Notorious drug kingpins rose to power, causing “white flight” and thousands of successful Blacks to leave the city — me and my family included.
On Sept. 5, 1989, President George H.W. Bush took to the airwaves from the Oval Office to address the nation about what he said was a grave domestic threat.
“This is the first time since taking the oath of office that I felt an issue was so important, so threatening that it warranted talking directly with you, the American people,” he said.
Gazing into the camera, he turned and pulled out a small plastic bag from under his desk.
“This is crack cocaine, seized a few days ago by drug enforcement agents in a park just across the street from the White House,” he said as the camera zoomed in to show the hard, white crystals. “It’s as innocent-looking as candy. But it’s turning our cities into battle zones.”
One notorious drug dealer that influenced the many families that left the District of Columbia for Maryland was Rayful Edmond III, who made millions supplying the city with crack cocaine. We saw stories about him on the daily news, and even after his arrest, he continued to operate his empire from behind bars. He was sentenced to life in prison without the possibility of parole.
Last month, during Black History Month, The Washington Post reported in an article by Keith Alexander that federal prosecutors have requested early prison release for Edmond.
Juxtapose that history, and now look at what’s happening today. During the years 1991 to 1998, my personal knowledge of street drug dealers on streets like upper Georgia Avenue NW. Corner drug dealers showed up one day near our upper Georgia Avenue office. Things were out of control!
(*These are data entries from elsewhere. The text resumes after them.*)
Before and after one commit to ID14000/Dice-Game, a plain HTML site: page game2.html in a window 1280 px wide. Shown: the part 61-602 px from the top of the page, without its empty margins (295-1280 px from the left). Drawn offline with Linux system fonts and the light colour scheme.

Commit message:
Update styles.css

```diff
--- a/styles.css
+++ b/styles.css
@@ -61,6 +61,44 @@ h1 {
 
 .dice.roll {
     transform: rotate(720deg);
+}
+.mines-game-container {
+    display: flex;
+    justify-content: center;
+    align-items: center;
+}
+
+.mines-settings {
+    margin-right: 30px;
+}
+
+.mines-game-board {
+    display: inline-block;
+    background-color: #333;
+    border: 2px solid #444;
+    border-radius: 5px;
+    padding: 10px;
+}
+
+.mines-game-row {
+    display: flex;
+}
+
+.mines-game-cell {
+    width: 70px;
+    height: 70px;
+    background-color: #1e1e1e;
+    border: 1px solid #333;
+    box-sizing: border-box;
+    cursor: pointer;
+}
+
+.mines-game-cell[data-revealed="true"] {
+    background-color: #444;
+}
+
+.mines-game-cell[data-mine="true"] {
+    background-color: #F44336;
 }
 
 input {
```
U Street went through gentrification, influenced by the coming of the African American Civil War Memorial. It went from a boarded up street, where businesses moved out to keep from failing, while others like Ben’s Chili Bowl stayed. As project director, I remember when our offices were housed in the Masonic Temple on U Street, directly beside the site, developers would walk over to speak with me and they would spend time speaking with Dr. Frank Smith, then the Ward 1 City Council member. They were excited about how the memorial would entice more tourism to U Street. They made proposals for new business ventures for U Street — the beginning of its gentrification.
U Street filled with mostly whites during warmer weather, and along other major commercial corridors as well. How did we go from one extreme to the other so quickly?
Another factor was when then-police Chief Cathy Lanier held her 2007 All Hands on Deck sessions, which helped to finish the cleanup of D.C. streets. During All Hands on Deck, all available police officers and recruits with the Metropolitan Police Department were called to duty and assigned to street patrol citywide for 48 hours.
Gentrification continued to take shape as our streets began to get cleaned up, with once-cheap homes now beginning at $450,000 and going into the millions. More next week.
Lyndia Grant is a speaker/writer living in the D.C. area. Her radio show, “Think on These Things,” airs Fridays at 6 p.m. on 1340 AM (WYCB), a Radio One station. To reach Grant, visit her website, www.lyndiagrantshow.com, email firstname.lastname@example.org or call 240-602-6295. Follow her on Twitter @LyndiaGrant and on Facebook.